The response given is not intended to create, nor does it create an ongoing duty to respond to questions. The response does not form an attorney-client relationship, nor is it intended to be anything other than the educated opinion of the author. It should not be relied upon as legal advice. The response given is based upon the limited facts provided by the person asking the question. To the extent additional or different facts exist, the response might possibly change. Attorney is licensed to practice law only in the Commonwealth of Pennsylvania. Responses are based solely on Pennsylvania law unless stated otherwise.
You are not required to have legal counsel to negotiate a short sale, but having someone who knows what they are doing with the negotiations, might well shorten the process. Also, if you are delinquent on your mortgages, you may well find yourself in foreclosure, at which point, you really should consider legal counsel.
As residents of Illinois there are some things you should consider with your short sale:
1. It is unlikely that the banks can take partial payments because there is no way for them to apply a partial payment.

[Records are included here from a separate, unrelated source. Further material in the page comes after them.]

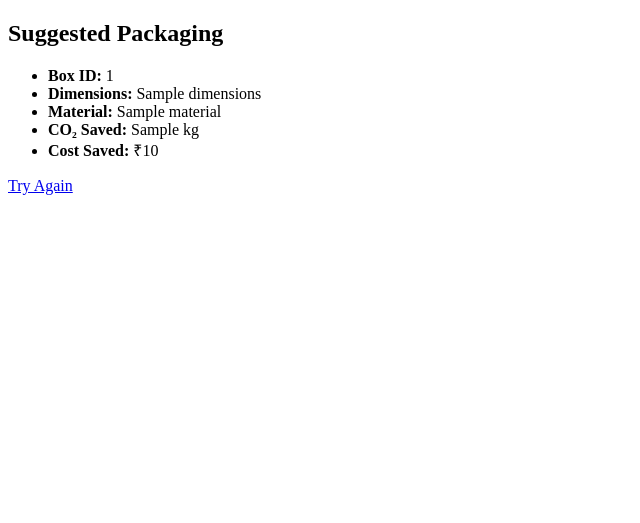
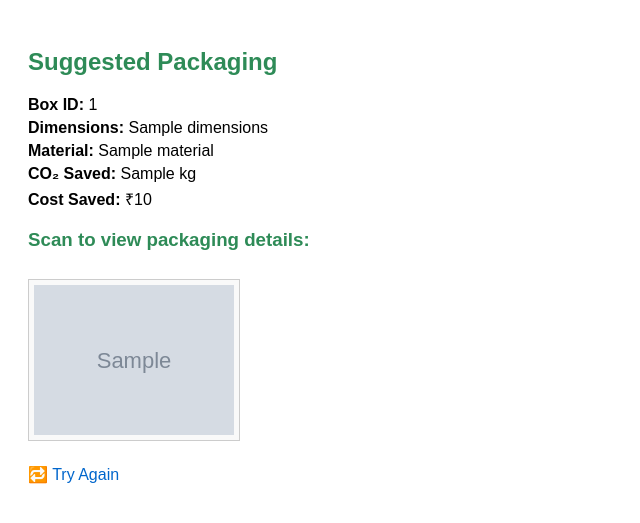
Before and after one commit to Ananya1315/GreenCyclePack, a Flask app: template backend/templates/result.html in a window 1280 px wide. Shown: the top 523 px of the page, without its empty margins (0-640 px from the left). Run offline with Flask 3, Linux system fonts and the light colour scheme; the template is opened without the code that fills it: most values are stand-ins (such as "Sample title", 1, 10 or a date in 2020); grey boxes marked "Sample" are stand-in pictures.

Commit message:
latest template commit

```diff
--- a/backend/app.py
+++ b/backend/app.py
@@ -1,7 +1,15 @@
+import os
 from flask import Flask, request, jsonify, render_template
 from suggest_box import suggest_box
+from utils.QR import generate_qr
+from user_data import save_user_box_info
+
 
 app = Flask(__name__)
+
+# Absolute path to static/QRCodes
+QR_DIR = os.path.join(os.path.dirname(__file__), 'static', 'QRCodes')
+os.makedirs(QR_DIR, exist_ok=True)
 
 @app.route('/')
 def index():
@@ -18,13 +26,30 @@ def suggest():
             return "❌ Invalid dimensions. All values must be greater than 0.", 400
 
         suggestion = suggest_box(length, width, height)
-        return render_template('result.html', suggestion=suggestion)
+        user_id = request.form.get('user_id', 'demo_user')  # default fallback
+        save_user_box_info(user_id, suggestion)
+
+
+        # ✅ QR Data
+        qr_data = f"""Box ID: {suggestion['box_id']}
+Dimensions: {suggestion['dimensions']}
+Material: {suggestion['material']}
+CO₂ Saved: {suggestion['co2_saved']} kg
+Cost Saved: ₹{suggestion['cost_saved']}"""
+
+        qr_filename = f"{suggestion['box_id']}"
+        qr_path = os.path.join(QR_DIR, qr_filename)
+
+        generate_qr(qr_data, qr_path)
+
+        # ✅ HTML needs relative URL
+        qr_image_url = f"/static/QRCodes/{qr_filename}"
+
+        return render_template('result.html', suggestion=suggestion, qr_image=qr_image_url)
 
     except Exception as e:
         return f"❌ Error: {str(e)}", 500
 
-
-# Your existing /suggest_box POST API stays here
 @app.route('/suggest_box', methods=['POST'])
 def api_suggest_box():
     data = request.get_json()
--- a/backend/data_box.json
+++ b/backend/data_box.json
@@ -1,5 +1,5 @@
 [
-    {
+  {
   "box_id": "GREENBOX_01",
   "dimensions": [34, 20.5, 12.5],
   "material": "Recycled Rigid Cardboard",
--- a/backend/templates/index.html
+++ b/backend/templates/index.html
@@ -6,6 +6,10 @@
 <body>
   <h2>Enter Product Dimensions</h2>
   <form method="POST" action="/suggest">
+    <label for="user_id">User ID:</label>
+    <input type="text" name="user_id" placeholder="Enter your user ID">
+<br>
+<br>
     Length (cm): <input type="number" name="length" min="1" placeholder="eg: 25" required><br><br>
     Width (cm): <input type="number" name="width" min="1" placeholder="eg: 25" required><br><br>
     Height (cm): <input type="number" name="height" min="1" placeholder="eg: 25" required><br><br>
--- a/backend/templates/result.html
+++ b/backend/templates/result.html
@@ -1,10 +1,41 @@
 <!DOCTYPE html>
-<html>
+<html lang="en">
 <head>
-  <title>Suggested Box</title>
+  <meta charset="UTF-8">
+  <title>Suggested Packaging</title>
+  <style>
+    body {
+      font-family: Arial, sans-serif;
+      padding: 20px;
+    }
+    h2, h3 {
+      color: #2E8B57;
+    }
+    ul {
+      list-style: none;
+      padding-left: 0;
+    }
+    li {
+      margin-bottom: 5px;
+    }
+    img {
+      margin-top: 10px;
+      border: 1px solid #ccc;
+      padding: 5px;
+      background: #f9f9f9;
+    }
+    a {
+      display: inline-block;
+      margin-top: 20px;
+      text-decoration: none;
+      color: #0066cc;
+    }
+  </style>
 </head>
 <body>
+
   <h2>Suggested Packaging</h2>
+
   {% if suggestion %}
     <ul>
       <li><strong>Box ID:</strong> {{ suggestion.box_id }}</li>
@@ -16,6 +47,13 @@
   {% else %}
     <p>No suitable box found. Using default packaging.</p>
   {% endif %}
-  <a href="/">Try Again</a>
+
+  {% if qr_image %}
+    <h3>Scan to view packaging details:</h3>
+    <img src="{{ qr_image }}" alt="QR Code" width="200">
+  {% endif %}
+
+  <br><a href="/">🔁 Try Again</a>
+
 </body>
 </html>
```
Also changed, not shown: backend/test_qr.py (added, +11 -0 lines), backend/user_data.json (added, +41 -0 lines), backend/user_data.py (added, +31 -0 lines), backend/utils/QR.py (added, +19 -0 lines), backend/static/QRCodes/GREENBOX_DEFAULT.png (added), backend/static/QRCodes/GREENBOX_DEFAULT.png.png (added), backend/static/QRCodes/GREENPOUCH_01.png (added), backend/static/QRCodes/greenbox01_qr.png (added), utils/QR.py (deleted), 3 other files.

The short sale will do the less damage to your credit than a foreclosure or a deed in lieu of foreclosure, but lenders are reluctant to agree to short sales if they think that you can afford to pay your mortgage.
2. You need to keep on top of your lenders because the squeaky wheel DOES get the grease when it comes to getting an answer on short sales. The lenders depend on your waiting patiently for an answer and will just keep your file at the bottom of their pile. It is to their advantage not to close your file - the sooner they close it, the sooner they have to take the tax write-off. If you have someone negotiating the short sale for you , keep on them to keep questioning the lender.
3. Be prepared to keep your financial information current with the lender. They will want to see your bank statements and current pay check stubs to prove that you cannot afford to pay the mortgage.
4. Don't ignore the papers if a foreclosure is served on you. The department handling the short sale and the department handling collection do not talk to each other until the loan is paid by the short sale. At that point, the lender will stop collection proceedings. It is maddening and makes no sense, but that's the way it is. You may also want to hire counsel if you are served with a foreclosure. Lenders make mistakes. There might be one in your loan documents which might give you some leverage to get your short sale negotiated more effectively.
This answer does not constitute legal advice and does not and is not intended to create an attorney-client relationship. The law may vary depending on the state in which you reside. It is intended only to give some direction in which to seek assistance.
While a lot of people try to get through a short sale without an attorney, I firmly believe that you are most likely to succeed with the help a law office can offer. The fee should be approved as part of the short sale, so hiring an attorney may have little or no financial impact on you personally.
The detailed answer above is excellent and I will not take the time to be redundant. If Ms. Minchella handles closings in your area, I encourage you to contact her. Otherwise, my office would also be pleased to assist.
The suggestion to consider a loan modification is also excellent, but your attorney should be able to help you explore everything: modification, short sale, deed in lieu of foreclosure, and, as a last resort, bankruptcy (which sometimes can help you get to the point of a sale).